TO DO
Return each line of the records below in which the string "this" turns up.
=== Begin Enclosure ===
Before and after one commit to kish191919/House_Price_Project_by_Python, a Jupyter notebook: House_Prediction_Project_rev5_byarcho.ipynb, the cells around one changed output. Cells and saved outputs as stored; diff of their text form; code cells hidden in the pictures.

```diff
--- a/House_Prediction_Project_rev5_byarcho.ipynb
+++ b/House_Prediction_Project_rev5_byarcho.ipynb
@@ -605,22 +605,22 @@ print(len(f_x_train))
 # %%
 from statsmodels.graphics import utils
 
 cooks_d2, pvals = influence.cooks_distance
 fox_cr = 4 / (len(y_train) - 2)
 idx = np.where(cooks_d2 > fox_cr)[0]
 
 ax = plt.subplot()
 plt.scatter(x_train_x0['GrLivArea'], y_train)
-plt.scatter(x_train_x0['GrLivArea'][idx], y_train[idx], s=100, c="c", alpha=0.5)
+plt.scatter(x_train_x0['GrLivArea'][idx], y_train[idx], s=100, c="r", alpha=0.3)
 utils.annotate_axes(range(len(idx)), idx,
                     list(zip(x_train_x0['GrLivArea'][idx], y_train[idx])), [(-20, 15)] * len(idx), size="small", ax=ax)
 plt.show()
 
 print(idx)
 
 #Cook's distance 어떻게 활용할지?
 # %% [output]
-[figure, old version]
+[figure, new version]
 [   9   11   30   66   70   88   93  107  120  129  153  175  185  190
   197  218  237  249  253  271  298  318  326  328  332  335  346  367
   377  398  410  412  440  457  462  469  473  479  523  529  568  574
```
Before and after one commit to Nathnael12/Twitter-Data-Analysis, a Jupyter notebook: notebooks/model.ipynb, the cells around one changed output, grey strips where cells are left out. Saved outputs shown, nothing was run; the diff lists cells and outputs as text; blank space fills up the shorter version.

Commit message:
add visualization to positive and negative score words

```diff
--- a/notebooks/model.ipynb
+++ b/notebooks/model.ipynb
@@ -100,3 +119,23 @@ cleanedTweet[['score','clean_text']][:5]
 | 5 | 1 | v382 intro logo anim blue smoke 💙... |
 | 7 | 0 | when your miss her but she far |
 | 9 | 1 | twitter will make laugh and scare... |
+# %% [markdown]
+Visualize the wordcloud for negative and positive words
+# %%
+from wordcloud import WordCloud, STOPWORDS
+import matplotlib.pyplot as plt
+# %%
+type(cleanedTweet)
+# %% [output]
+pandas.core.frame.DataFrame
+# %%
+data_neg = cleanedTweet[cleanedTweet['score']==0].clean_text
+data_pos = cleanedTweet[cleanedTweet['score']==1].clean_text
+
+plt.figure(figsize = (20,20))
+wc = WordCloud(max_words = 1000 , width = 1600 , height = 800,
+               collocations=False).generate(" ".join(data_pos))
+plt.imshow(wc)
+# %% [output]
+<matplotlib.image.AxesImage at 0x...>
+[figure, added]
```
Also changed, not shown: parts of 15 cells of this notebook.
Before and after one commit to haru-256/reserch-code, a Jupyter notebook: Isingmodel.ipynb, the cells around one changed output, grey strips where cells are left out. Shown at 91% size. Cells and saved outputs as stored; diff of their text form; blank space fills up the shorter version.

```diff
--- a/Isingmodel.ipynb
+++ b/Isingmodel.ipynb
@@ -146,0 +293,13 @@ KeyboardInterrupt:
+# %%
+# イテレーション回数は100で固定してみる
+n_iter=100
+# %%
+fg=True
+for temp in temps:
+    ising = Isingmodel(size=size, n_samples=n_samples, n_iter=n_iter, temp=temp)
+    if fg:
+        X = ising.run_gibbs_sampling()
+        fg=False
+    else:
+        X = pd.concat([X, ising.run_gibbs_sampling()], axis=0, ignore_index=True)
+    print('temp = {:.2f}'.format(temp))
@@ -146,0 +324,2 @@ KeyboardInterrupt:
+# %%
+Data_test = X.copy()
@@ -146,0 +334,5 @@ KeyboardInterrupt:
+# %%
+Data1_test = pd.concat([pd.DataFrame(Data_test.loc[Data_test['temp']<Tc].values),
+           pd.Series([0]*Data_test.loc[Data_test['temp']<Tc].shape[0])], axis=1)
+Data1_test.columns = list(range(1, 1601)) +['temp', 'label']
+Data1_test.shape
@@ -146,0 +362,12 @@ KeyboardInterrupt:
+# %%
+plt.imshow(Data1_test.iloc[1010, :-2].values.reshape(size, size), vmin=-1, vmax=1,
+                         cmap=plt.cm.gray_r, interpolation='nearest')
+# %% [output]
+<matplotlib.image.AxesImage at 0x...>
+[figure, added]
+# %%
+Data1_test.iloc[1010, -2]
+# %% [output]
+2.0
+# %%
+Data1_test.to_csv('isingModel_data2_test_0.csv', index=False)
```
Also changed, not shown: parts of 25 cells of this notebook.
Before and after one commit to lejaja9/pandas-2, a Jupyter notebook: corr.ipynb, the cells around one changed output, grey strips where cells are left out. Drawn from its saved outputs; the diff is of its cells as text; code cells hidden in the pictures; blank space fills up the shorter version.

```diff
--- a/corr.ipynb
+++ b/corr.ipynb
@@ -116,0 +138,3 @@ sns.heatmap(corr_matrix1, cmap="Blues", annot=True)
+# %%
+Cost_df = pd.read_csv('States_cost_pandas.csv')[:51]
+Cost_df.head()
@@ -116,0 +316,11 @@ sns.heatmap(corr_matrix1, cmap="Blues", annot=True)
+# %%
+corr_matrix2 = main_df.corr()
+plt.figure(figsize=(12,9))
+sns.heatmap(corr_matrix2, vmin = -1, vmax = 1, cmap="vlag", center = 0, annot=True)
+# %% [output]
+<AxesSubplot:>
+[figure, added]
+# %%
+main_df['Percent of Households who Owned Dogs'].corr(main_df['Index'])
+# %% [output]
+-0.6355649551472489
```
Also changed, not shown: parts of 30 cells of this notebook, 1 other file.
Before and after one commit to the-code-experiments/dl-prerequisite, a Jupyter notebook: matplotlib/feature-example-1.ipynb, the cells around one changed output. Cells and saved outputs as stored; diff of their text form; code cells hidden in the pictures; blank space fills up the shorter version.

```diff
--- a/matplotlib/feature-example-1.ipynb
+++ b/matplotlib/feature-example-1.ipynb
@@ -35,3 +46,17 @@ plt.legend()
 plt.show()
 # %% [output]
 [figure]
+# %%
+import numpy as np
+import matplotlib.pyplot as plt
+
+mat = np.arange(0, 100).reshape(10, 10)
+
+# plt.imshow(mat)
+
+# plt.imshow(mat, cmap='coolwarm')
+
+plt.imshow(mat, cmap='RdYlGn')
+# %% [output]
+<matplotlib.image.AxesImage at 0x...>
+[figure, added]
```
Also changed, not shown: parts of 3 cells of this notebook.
=== End Enclosure ===
EXERCISE RESPONSE
Also changed, not shown: parts of 15 cells of this notebook.
Also changed, not shown: parts of 25 cells of this notebook.
Also changed, not shown: parts of 30 cells of this notebook, 1 other file.
Also changed, not shown: parts of 3 cells of this notebook.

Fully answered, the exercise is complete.